What you need to do:
Reproduce every record below exactly, without the pictures.

[Records to use Boundary: Start]

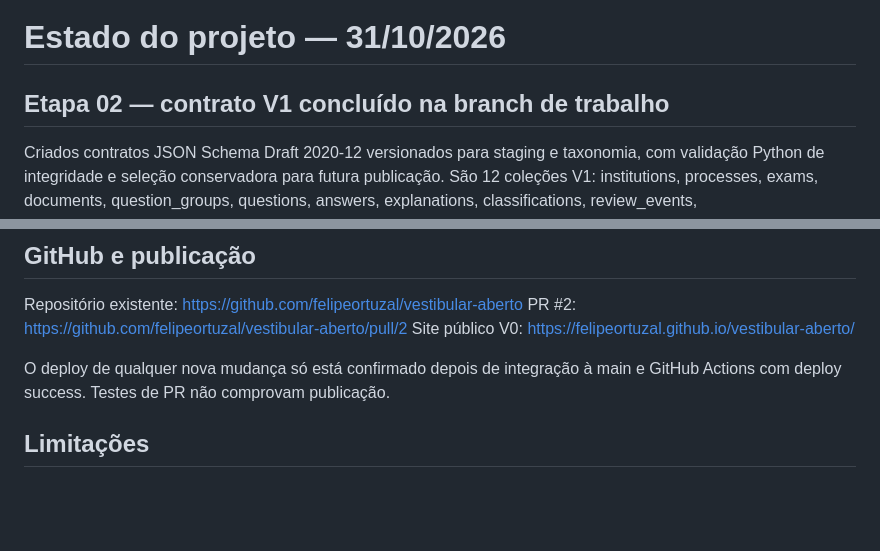
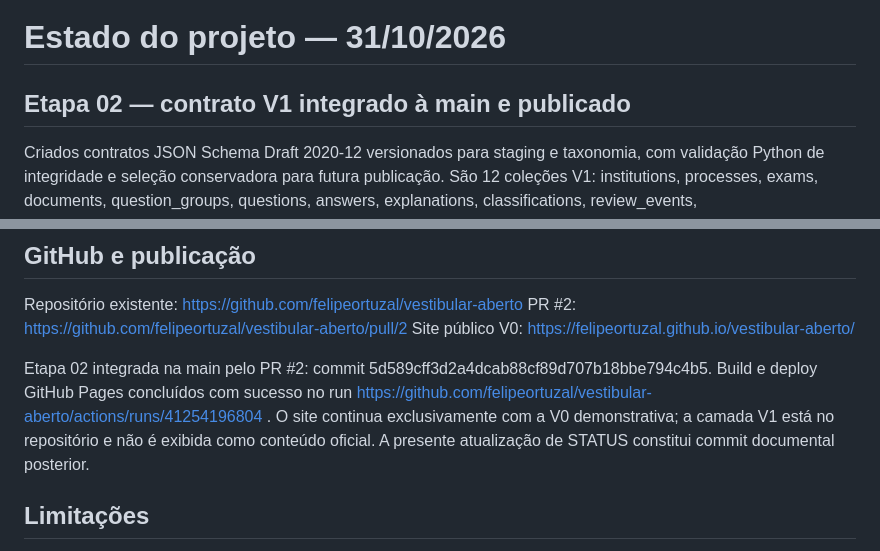
Before and after one commit to felipeortuzal/vestibular-aberto, a Markdown page: docs/STATUS.md, 2 parts joined by grey strips. Rendered like a GitHub page; blank space fills up the shorter version.

Commit message:
docs: confirma integração e deploy da etapa 02

```diff
--- a/docs/STATUS.md
+++ b/docs/STATUS.md
@@ -1,6 +1,6 @@
 # Estado do projeto — 31/10/2026
 
-## Etapa 02 — contrato V1 concluído na branch de trabalho
+## Etapa 02 — contrato V1 integrado à main e publicado
 
 Criados contratos JSON Schema Draft 2020-12 versionados para staging e taxonomia, com validação Python de integridade e seleção conservadora para futura publicação. São 12 coleções V1: institutions, processes, exams, documents, question_groups, questions, answers, explanations, classifications, review_events, question_appearances e user_attempts. Os registros possuem schemaVersion=1, versões/revisões, IDs estáveis, referências a cadernos e modelos, contexto compartilhado, subitens, numeração original textual, blocos de texto/matemática/imagem/tabela e origem/página/hash. Campos desconhecidos aceitam null em staging, mas impedem publicação quando essenciais.
 
@@ -34,7 +34,7 @@ Repositório existente: https://github.com/felipeortuzal/vestibular-aberto
 PR #2: https://github.com/felipeortuzal/vestibular-aberto/pull/2
 Site público V0: https://felipeortuzal.github.io/vestibular-aberto/
 
-O deploy de qualquer nova mudança só está confirmado depois de integração à main e GitHub Actions com deploy success. Testes de PR não comprovam publicação.
+Etapa 02 integrada na main pelo PR #2: commit 5d589cff3d2a4dcab88cf89d707b18bbe794c4b5. Build e deploy GitHub Pages concluídos com sucesso no run https://github.com/felipeortuzal/vestibular-aberto/actions/runs/41254196804 . O site continua exclusivamente com a V0 demonstrativa; a camada V1 está no repositório e não é exibida como conteúdo oficial. A presente atualização de STATUS constitui commit documental posterior.
 
 ## Limitações
 
```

[Records to use Boundary: End]

Answer section:
Before and after one commit to felipeortuzal/vestibular-aberto, a Markdown page: docs/STATUS.md, 2 parts joined by grey strips. Rendered like a GitHub page; blank space fills up the shorter version.

Commit message:
docs: confirma integração e deploy da etapa 02

```diff
--- a/docs/STATUS.md
+++ b/docs/STATUS.md
@@ -1,6 +1,6 @@
 # Estado do projeto — 31/10/2026
 
-## Etapa 02 — contrato V1 concluído na branch de trabalho
+## Etapa 02 — contrato V1 integrado à main e publicado
 
 Criados contratos JSON Schema Draft 2020-12 versionados para staging e taxonomia, com validação Python de integridade e seleção conservadora para futura publicação. São 12 coleções V1: institutions, processes, exams, documents, question_groups, questions, answers, explanations, classifications, review_events, question_appearances e user_attempts. Os registros possuem schemaVersion=1, versões/revisões, IDs estáveis, referências a cadernos e modelos, contexto compartilhado, subitens, numeração original textual, blocos de texto/matemática/imagem/tabela e origem/página/hash. Campos desconhecidos aceitam null em staging, mas impedem publicação quando essenciais.
 
@@ -34,7 +34,7 @@ Repositório existente: https://github.com/felipeortuzal/vestibular-aberto
 PR #2: https://github.com/felipeortuzal/vestibular-aberto/pull/2
 Site público V0: https://felipeortuzal.github.io/vestibular-aberto/
 
-O deploy de qualquer nova mudança só está confirmado depois de integração à main e GitHub Actions com deploy success. Testes de PR não comprovam publicação.
+Etapa 02 integrada na main pelo PR #2: commit 5d589cff3d2a4dcab88cf89d707b18bbe794c4b5. Build e deploy GitHub Pages concluídos com sucesso no run https://github.com/felipeortuzal/vestibular-aberto/actions/runs/41254196804 . O site continua exclusivamente com a V0 demonstrativa; a camada V1 está no repositório e não é exibida como conteúdo oficial. A presente atualização de STATUS constitui commit documental posterior.
 
 ## Limitações
 
```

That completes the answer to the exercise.